In the letter I say that my art teachers are telling me that I will not be a painter but rather a combination of things, involving writing, singing and more. I write “it will be something like a time arts medium like film or theater. I can’t discard that option because it feels very logical. But it would be too early to know for sure.”
This makes me realize that I wrote you this letter in what became a crucial inflection moment in my career. I had arrived to Barcelona full of idealism, wanting to have the European experience of say, a Diego Rivera in the Cubist Paris milieu. Instead it became an adventure of productive disappointments. I realized there that I didn’t want to be a philosopher. I realized that I did not want to be a painter, and that the fascination with the past is as harmful as the fascination with the future if not looked at critically. A few weeks later I returned to the United States with a renewed clarity about my multi-disciplinary path.
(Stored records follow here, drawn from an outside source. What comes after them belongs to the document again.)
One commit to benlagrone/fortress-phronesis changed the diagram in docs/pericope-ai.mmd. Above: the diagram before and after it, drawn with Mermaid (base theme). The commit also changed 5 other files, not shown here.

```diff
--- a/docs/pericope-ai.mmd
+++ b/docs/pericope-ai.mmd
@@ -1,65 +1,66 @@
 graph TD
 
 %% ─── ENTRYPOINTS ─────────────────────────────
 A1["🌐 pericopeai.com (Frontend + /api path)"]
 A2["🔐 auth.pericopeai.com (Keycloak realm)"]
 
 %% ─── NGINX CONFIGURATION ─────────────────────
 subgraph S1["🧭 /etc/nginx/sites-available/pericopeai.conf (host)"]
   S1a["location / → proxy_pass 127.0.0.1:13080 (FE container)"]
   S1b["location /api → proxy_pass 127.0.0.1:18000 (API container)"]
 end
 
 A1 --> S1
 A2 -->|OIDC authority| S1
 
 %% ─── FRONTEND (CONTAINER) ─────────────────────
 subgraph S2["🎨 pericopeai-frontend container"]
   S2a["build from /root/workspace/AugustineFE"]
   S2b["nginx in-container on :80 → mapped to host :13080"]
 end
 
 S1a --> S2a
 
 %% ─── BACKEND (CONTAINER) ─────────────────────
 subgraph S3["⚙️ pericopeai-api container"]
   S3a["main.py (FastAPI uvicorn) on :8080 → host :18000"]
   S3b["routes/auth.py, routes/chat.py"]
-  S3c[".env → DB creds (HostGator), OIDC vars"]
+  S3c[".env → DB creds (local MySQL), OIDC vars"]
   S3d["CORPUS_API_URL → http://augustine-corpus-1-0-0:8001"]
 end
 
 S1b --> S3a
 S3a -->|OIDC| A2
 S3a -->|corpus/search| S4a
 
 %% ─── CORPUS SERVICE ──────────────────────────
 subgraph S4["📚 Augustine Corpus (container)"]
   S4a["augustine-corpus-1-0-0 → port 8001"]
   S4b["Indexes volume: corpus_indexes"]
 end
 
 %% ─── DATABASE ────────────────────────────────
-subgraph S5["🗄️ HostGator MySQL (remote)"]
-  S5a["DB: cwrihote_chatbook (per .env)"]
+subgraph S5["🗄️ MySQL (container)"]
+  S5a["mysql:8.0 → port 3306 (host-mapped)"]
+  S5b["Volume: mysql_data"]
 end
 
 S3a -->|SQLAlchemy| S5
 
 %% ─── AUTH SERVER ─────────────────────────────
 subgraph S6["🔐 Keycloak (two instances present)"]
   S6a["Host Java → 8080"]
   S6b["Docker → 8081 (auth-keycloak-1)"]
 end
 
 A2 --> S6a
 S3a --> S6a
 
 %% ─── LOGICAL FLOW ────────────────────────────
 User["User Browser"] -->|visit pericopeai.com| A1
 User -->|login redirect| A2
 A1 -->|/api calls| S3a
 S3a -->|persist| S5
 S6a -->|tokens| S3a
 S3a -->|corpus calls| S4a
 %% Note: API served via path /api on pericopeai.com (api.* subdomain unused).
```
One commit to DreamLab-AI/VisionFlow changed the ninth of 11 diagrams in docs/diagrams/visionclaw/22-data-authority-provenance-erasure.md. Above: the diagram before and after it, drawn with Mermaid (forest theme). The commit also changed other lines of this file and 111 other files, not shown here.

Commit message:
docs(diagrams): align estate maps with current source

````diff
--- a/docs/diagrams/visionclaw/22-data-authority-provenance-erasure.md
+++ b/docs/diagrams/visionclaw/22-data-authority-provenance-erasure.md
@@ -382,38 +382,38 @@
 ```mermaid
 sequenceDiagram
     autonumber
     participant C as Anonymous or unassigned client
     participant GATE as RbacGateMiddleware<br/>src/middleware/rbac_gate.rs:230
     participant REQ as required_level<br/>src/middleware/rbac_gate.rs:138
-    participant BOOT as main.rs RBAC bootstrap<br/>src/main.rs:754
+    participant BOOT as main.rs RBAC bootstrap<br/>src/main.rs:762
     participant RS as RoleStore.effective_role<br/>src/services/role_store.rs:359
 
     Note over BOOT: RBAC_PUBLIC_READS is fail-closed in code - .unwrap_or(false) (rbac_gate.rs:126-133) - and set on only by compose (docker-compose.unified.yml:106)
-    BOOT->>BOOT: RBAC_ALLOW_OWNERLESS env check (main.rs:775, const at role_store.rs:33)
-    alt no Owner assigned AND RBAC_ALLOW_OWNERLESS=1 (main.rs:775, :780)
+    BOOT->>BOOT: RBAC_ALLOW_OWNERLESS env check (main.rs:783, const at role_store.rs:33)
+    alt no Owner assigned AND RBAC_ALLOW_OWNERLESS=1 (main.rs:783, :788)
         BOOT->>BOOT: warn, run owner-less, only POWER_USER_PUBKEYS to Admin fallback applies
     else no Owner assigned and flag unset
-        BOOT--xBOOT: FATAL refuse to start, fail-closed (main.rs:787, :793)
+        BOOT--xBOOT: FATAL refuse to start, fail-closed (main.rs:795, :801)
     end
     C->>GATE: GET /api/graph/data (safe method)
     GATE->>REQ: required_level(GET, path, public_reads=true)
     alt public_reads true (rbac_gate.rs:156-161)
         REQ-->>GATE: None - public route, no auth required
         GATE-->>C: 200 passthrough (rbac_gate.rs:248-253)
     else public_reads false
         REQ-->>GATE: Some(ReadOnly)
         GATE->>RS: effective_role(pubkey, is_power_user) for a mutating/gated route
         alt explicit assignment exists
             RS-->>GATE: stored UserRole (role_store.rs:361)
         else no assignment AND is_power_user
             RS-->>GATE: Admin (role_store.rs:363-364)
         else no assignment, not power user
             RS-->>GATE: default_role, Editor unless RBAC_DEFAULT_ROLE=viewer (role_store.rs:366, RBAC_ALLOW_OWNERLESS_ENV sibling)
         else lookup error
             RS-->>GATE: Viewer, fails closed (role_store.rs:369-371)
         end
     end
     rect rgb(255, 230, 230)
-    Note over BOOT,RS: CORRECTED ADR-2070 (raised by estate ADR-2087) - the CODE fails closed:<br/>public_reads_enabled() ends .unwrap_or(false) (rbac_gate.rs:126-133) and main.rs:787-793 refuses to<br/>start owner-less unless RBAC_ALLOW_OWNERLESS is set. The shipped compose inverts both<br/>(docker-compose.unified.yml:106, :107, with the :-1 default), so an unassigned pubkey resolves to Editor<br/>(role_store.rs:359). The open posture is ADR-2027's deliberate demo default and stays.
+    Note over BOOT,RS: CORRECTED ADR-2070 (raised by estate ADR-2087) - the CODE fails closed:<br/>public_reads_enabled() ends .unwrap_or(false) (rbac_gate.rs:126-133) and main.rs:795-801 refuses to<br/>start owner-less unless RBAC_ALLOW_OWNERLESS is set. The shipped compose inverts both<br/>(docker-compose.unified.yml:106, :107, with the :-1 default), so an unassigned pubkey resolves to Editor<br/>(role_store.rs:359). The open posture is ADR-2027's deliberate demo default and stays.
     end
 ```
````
The letter, Humberto, speaks also to something that you will completely understand and relate to, and something that we, I believe, try to forget about as we enter the middle age: it is the passion with which we give ourselves to our experiences. This complete surrender to our feelings it can bring us to extreme highs but also to extreme lows that hurt us and can become so hurtful that we as we grow older we are eager to bury that younger, hapless self, and try to build a fortification to immunize ourselves to the onslaught of emotion. As a famous stoic once said, you should never get too excited about your successes nor get too depressed by your failures.

I see that younger self in that world full of life and emotion, projecting grand expectations, and wonder what he would have thought of me, of the person he became. Like most adults, I could just go ahead and discard that older self: I could simply throw away this letter and not allow anyone to read it. But I would be doing a disservice to him. For I think, as artists, that whatever we produce, it stops being ours once it is made and rather belongs to the world. So this is why I am mailing you that letter, 29 years late, but intended for you: a belated report by someone who used to be me, someone who might still live in some part of our selves.

Un abrazo de


One Response to “Viejo Humberto (1991-2020)”

  1. I saw your introductory post on Facebook.

    This speaks so much to me. As I am from a generation older, it still resonates with me.

    I had a lost year reading philosophy at Varsity, working harder on the aesthetics of playing left back.

    50 years later, it was so meaningful to meet up with my old captain in Manchester (UK), as it were opening up a letter that was never sent due to my sudden rustication.

    Mis saludos a todos.